§ **Activity**
Scan the records for "bottom". Report each line that includes it.
────────────────────
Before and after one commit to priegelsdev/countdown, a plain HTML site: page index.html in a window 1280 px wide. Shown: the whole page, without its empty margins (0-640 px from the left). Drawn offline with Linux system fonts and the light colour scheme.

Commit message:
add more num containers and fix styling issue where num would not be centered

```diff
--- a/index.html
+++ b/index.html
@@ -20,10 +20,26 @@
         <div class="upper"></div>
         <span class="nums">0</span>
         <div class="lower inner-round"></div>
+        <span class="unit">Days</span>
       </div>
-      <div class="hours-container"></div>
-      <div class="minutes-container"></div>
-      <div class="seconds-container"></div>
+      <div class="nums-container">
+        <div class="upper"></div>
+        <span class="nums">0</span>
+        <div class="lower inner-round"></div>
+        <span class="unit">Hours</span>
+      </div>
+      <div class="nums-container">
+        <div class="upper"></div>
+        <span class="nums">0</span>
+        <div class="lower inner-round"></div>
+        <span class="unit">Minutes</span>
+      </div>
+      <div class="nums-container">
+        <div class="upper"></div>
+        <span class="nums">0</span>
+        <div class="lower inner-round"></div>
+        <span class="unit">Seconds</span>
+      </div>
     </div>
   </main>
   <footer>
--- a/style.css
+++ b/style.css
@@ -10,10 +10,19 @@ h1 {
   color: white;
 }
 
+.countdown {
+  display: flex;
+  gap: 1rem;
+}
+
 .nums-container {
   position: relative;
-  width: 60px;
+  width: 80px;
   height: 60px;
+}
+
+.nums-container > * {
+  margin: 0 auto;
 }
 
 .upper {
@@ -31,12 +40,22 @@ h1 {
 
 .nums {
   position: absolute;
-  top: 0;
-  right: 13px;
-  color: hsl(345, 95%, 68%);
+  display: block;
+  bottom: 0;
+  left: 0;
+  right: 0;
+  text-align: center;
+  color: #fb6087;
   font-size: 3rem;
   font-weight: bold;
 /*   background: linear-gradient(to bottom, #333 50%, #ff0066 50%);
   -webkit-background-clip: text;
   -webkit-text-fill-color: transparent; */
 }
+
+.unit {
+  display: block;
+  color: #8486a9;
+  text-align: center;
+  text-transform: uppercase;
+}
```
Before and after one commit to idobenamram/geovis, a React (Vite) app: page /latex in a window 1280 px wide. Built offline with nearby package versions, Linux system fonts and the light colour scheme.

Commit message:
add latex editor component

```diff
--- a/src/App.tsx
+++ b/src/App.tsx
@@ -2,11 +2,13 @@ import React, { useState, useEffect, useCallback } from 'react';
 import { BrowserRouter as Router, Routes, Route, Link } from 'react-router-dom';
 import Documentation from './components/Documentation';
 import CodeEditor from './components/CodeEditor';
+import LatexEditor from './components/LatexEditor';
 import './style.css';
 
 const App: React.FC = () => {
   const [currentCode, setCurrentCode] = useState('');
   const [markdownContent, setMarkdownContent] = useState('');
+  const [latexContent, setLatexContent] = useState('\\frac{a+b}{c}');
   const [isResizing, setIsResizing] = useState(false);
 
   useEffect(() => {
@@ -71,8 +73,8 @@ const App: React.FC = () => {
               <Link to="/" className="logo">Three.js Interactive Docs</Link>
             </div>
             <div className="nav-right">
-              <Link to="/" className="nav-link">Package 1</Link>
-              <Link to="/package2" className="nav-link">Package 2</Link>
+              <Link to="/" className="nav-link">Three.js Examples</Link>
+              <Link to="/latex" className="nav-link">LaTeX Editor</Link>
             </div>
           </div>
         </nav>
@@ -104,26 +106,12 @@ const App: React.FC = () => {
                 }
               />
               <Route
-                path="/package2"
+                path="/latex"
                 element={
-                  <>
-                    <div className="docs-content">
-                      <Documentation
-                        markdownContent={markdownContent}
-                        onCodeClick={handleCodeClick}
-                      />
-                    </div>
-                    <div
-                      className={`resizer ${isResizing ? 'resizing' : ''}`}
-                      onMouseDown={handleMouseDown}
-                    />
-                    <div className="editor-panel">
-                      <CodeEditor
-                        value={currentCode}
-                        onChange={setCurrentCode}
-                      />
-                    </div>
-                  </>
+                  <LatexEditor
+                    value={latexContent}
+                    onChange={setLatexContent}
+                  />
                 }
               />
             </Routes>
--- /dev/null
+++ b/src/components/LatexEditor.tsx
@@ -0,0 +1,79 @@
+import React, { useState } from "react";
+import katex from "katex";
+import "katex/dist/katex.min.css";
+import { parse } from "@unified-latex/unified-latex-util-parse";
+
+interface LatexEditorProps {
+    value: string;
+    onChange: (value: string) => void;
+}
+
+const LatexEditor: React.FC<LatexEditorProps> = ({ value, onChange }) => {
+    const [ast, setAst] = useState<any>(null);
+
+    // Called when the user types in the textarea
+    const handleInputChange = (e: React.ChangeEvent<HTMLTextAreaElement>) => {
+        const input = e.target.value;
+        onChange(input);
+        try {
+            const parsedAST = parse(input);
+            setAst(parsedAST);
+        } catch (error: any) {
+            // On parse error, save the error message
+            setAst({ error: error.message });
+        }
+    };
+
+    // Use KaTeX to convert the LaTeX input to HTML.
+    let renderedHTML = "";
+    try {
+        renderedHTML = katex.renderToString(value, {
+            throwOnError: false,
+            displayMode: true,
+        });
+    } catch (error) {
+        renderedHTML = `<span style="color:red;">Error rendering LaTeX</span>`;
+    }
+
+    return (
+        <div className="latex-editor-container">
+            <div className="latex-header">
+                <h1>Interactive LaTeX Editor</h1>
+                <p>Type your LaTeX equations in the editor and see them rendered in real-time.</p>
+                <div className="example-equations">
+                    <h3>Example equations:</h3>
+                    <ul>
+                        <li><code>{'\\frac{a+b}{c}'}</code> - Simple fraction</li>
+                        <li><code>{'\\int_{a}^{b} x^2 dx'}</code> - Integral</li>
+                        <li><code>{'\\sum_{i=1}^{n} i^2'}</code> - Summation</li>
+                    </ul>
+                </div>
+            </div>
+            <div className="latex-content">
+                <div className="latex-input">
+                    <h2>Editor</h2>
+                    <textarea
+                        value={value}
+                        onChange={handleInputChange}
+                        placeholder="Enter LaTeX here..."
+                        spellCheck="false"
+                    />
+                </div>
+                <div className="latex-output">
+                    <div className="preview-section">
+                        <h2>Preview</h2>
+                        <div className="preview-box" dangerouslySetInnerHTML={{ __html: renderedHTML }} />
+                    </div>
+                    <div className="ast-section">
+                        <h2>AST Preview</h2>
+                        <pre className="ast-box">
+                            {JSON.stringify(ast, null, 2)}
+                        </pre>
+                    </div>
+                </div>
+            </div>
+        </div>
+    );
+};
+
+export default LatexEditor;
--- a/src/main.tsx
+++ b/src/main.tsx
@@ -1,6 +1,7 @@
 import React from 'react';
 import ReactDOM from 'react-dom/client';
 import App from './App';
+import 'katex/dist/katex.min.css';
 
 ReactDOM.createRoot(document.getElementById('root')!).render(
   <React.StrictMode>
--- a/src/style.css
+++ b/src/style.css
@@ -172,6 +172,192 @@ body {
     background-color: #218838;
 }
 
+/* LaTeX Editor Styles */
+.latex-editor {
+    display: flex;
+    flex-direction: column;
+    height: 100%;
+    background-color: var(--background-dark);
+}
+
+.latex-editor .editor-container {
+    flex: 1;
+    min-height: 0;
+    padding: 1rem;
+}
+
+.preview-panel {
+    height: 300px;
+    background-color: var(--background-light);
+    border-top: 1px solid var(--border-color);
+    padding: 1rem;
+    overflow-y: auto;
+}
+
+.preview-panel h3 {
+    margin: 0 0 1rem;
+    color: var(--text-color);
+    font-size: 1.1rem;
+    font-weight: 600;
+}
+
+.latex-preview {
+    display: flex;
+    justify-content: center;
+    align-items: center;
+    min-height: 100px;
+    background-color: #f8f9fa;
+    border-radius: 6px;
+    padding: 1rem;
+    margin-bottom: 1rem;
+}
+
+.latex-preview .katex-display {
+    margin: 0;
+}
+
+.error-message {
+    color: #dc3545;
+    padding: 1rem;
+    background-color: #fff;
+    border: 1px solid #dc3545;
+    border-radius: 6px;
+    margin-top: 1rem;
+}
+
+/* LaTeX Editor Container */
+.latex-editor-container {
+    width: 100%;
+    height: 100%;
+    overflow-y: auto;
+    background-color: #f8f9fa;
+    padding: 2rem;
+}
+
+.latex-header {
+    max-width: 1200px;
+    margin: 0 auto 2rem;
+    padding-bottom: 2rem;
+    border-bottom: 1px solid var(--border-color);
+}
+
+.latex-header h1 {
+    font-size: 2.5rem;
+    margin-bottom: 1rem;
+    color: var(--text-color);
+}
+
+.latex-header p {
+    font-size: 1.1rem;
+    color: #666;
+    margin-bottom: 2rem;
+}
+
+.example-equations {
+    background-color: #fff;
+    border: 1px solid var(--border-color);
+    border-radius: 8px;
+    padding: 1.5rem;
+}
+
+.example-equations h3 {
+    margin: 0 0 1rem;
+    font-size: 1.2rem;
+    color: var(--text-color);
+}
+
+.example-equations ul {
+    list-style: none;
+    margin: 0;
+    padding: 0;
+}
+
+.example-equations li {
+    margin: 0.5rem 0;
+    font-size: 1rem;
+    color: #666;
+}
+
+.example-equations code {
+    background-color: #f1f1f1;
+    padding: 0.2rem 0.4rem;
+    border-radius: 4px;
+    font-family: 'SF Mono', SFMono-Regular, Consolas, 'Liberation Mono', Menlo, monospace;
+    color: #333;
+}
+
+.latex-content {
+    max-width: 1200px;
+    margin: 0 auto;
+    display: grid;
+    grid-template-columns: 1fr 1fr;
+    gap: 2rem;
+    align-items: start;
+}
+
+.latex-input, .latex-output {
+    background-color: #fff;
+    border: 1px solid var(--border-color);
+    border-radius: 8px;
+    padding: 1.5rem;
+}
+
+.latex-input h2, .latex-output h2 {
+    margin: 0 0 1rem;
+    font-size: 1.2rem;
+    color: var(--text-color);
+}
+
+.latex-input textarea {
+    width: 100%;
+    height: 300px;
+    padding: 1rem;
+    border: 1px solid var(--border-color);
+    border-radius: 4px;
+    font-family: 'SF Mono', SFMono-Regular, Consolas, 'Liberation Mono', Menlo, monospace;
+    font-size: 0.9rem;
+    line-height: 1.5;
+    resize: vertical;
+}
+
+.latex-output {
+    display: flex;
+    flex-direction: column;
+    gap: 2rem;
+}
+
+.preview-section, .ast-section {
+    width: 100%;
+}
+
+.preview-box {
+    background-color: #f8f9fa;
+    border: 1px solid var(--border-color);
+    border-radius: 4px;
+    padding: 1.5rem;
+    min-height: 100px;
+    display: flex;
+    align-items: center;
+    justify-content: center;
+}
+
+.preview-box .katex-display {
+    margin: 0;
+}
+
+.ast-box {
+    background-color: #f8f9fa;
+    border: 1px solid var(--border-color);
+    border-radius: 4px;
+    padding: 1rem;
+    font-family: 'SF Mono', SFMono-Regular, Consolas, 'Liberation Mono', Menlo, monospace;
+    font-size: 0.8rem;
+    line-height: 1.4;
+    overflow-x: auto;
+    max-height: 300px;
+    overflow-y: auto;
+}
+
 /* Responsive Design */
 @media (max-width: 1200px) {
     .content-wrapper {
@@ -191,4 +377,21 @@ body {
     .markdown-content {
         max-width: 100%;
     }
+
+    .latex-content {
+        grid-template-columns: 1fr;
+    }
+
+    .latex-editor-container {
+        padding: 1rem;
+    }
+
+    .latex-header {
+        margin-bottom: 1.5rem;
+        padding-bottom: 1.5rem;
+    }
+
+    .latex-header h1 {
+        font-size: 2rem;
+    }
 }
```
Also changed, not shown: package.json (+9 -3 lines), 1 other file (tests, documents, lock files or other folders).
────────────────────
§ **Exercise response**
+  bottom: 0;
 /*   background: linear-gradient(to bottom, #333 50%, #ff0066 50%);
+    margin-bottom: 1rem;
+    padding-bottom: 2rem;
+    border-bottom: 1px solid var(--border-color);
+    margin-bottom: 1rem;
+    margin-bottom: 2rem;
+        margin-bottom: 1.5rem;
+        padding-bottom: 1.5rem;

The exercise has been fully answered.